Eye For Film >> Movies >> Electric Faces (2015) Film Review
Reviewed by: Amber Wilkinson
Presenting the future in a short film isn't easy. With just 10 minutes to tell a story, scene setting must be sharp and to the point and writer/director Johnny Herbin rises to the challenge in Electric Faces. Helped by an excellent visual effects team (Nicole Anderson and David Rey) and tight editing from Chris Quick, he uses a brief skyscape to set the tone for this Glasgow-set noir-inflected heist, building on it with a steampunk aesthetic. Admittedly, he is also likely to be aided by a Blade Runner-familiar audience - but when you're on a budget, it makes sense to use expectations to your advantage.
Tom (Euan Bennett) has dreams of a future but also memories of a past, when he was "on the blue for a bit too long". The drug has left the skin on his hands tainted, marking him out to others, making it hard for him to reintegrate. He has a plan and it's not a good one as his old friend Lucas (John Gaffney) points out, so he decides instead to rely on his humanoid robot Hugh (physique Calum Mackaskill, Rasmus Kull on vocals) as his partner in crime when he sets out to rip off a banker (George McWilliam).
The only problem is that Hugh - with his old-school monitor for a head - is very much the ZX81 of robots, which could make things tricky. Hugh is also an object lesson in how to overcome a tight budget - if you can't afford to make something look sleek, then make sure something makeshift slots perfectly into your story.

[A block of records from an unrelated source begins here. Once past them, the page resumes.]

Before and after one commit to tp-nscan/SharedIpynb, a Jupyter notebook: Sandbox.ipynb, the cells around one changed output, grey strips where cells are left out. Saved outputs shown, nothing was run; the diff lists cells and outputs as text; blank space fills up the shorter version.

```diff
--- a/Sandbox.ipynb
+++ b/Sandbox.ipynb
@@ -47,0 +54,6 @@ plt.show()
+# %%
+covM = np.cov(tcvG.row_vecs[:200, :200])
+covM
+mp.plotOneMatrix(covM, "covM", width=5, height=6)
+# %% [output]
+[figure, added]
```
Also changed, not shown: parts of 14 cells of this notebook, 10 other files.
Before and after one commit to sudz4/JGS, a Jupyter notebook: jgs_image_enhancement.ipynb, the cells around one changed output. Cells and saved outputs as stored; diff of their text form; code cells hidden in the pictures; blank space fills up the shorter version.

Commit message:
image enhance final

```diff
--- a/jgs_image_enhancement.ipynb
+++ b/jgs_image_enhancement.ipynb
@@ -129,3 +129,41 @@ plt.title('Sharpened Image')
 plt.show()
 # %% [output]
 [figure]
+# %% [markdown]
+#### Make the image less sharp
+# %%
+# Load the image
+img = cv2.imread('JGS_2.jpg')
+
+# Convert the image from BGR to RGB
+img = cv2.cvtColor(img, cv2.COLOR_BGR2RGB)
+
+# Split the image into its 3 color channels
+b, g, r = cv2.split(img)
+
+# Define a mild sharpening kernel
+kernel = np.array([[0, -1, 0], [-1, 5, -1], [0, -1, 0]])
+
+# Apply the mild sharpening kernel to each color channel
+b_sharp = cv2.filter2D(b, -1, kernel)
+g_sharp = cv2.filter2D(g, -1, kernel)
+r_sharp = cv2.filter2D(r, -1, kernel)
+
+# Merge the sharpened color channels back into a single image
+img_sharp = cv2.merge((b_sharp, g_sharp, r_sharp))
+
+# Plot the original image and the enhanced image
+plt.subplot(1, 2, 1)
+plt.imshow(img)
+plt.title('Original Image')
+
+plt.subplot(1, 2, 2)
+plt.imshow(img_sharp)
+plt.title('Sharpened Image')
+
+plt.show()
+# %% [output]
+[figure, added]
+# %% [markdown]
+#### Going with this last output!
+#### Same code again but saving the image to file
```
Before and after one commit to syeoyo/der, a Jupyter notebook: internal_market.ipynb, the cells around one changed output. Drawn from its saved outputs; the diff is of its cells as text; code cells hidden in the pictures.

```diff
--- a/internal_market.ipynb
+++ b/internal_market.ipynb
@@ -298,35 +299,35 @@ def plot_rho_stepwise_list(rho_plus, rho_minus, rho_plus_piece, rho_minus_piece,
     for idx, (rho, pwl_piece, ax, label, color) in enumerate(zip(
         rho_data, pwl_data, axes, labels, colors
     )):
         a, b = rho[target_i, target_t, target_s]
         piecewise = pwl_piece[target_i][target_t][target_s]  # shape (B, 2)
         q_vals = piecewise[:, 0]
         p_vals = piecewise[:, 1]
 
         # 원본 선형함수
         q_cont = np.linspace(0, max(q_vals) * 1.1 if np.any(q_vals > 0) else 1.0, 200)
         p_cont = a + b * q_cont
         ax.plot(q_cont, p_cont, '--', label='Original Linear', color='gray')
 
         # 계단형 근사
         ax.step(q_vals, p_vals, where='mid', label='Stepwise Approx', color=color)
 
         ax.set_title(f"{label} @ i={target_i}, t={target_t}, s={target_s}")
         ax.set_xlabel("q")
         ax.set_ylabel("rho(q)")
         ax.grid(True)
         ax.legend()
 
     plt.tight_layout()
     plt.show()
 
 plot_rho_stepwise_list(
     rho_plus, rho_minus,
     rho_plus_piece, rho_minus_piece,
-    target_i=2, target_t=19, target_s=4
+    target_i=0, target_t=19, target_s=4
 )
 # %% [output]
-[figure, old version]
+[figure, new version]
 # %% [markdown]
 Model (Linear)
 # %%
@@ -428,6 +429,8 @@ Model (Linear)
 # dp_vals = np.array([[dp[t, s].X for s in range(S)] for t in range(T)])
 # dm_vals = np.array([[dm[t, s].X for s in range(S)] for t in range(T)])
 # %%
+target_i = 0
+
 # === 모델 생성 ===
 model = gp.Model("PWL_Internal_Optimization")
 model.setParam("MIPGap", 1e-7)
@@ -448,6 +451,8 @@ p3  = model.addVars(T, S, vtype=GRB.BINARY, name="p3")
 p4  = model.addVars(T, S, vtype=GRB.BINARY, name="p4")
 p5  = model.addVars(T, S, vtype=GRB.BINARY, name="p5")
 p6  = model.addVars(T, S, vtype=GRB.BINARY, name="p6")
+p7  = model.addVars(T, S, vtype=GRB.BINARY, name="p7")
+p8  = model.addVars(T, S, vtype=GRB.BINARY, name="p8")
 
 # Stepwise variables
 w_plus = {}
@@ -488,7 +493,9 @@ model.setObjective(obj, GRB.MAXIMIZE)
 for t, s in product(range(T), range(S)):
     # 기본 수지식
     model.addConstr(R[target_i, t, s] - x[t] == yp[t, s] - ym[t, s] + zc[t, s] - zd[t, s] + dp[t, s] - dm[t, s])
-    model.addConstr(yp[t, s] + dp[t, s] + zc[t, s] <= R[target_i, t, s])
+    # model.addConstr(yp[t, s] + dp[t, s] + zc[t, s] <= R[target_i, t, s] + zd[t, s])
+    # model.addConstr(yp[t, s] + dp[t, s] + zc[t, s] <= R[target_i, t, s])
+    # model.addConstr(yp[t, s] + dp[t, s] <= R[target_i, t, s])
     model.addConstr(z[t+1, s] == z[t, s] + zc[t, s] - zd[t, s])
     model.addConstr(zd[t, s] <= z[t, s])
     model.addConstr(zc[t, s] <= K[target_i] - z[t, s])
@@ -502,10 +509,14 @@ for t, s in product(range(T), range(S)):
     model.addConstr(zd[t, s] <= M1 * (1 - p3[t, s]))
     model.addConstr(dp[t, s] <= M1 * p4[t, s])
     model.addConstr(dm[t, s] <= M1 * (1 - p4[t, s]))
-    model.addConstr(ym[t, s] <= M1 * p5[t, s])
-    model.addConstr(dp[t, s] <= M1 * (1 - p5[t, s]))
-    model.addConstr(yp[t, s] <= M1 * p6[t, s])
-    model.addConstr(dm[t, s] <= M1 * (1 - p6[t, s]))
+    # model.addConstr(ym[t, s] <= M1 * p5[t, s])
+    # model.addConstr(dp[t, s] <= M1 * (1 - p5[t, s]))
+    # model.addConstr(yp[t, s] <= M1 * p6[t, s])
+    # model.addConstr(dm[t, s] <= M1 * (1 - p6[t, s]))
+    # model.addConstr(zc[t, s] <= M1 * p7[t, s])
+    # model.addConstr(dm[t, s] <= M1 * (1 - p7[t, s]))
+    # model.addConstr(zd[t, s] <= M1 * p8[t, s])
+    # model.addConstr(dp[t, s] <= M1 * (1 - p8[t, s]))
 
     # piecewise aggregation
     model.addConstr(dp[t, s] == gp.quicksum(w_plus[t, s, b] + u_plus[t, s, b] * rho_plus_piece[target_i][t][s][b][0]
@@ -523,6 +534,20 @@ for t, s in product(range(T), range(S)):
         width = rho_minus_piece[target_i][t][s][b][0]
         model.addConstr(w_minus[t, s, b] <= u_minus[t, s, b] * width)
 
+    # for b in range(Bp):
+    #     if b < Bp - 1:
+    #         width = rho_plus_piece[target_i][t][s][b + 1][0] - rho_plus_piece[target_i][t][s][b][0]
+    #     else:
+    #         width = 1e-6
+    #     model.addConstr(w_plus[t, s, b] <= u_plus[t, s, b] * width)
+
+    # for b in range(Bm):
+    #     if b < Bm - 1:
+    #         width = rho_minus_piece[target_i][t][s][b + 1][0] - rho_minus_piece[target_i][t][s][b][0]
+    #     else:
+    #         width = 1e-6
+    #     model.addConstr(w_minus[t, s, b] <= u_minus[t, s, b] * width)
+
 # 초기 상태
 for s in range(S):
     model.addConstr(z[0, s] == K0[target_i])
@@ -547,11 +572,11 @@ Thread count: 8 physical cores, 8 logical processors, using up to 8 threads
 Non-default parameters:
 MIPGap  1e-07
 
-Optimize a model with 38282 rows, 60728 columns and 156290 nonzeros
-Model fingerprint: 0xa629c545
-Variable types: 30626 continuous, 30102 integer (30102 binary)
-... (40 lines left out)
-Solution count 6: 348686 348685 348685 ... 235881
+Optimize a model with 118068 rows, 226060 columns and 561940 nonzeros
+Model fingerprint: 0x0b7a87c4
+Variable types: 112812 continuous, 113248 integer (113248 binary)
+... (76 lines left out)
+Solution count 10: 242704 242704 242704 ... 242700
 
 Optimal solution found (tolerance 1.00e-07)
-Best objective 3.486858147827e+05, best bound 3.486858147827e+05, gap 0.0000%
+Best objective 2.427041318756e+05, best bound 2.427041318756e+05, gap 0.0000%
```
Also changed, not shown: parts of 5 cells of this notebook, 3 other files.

Herbin - supported by excellent DoP work from Darren Eggenschwiler - creates a mean and moody atmosphere and displays a flair for humour, using it to make things more believable and as a buttress to build tension against. The romance flashbacks are the weakest element, and though there's no doubting their economy, the film would work as well without them. The here and now is where it's at, and Herbin makes good use of his bar and diner settings, choosing shot selections that shift the viewpoint and stop the action from feeling static. The cast is solid but Herbin's big achievement is constructing an environnment and story that are at once satisfyingly complete and leave you wanting more. If he can achieve all this on a small budget, it's about time someone gave him a bigger one to play with.Reviewed on: 31 May 2016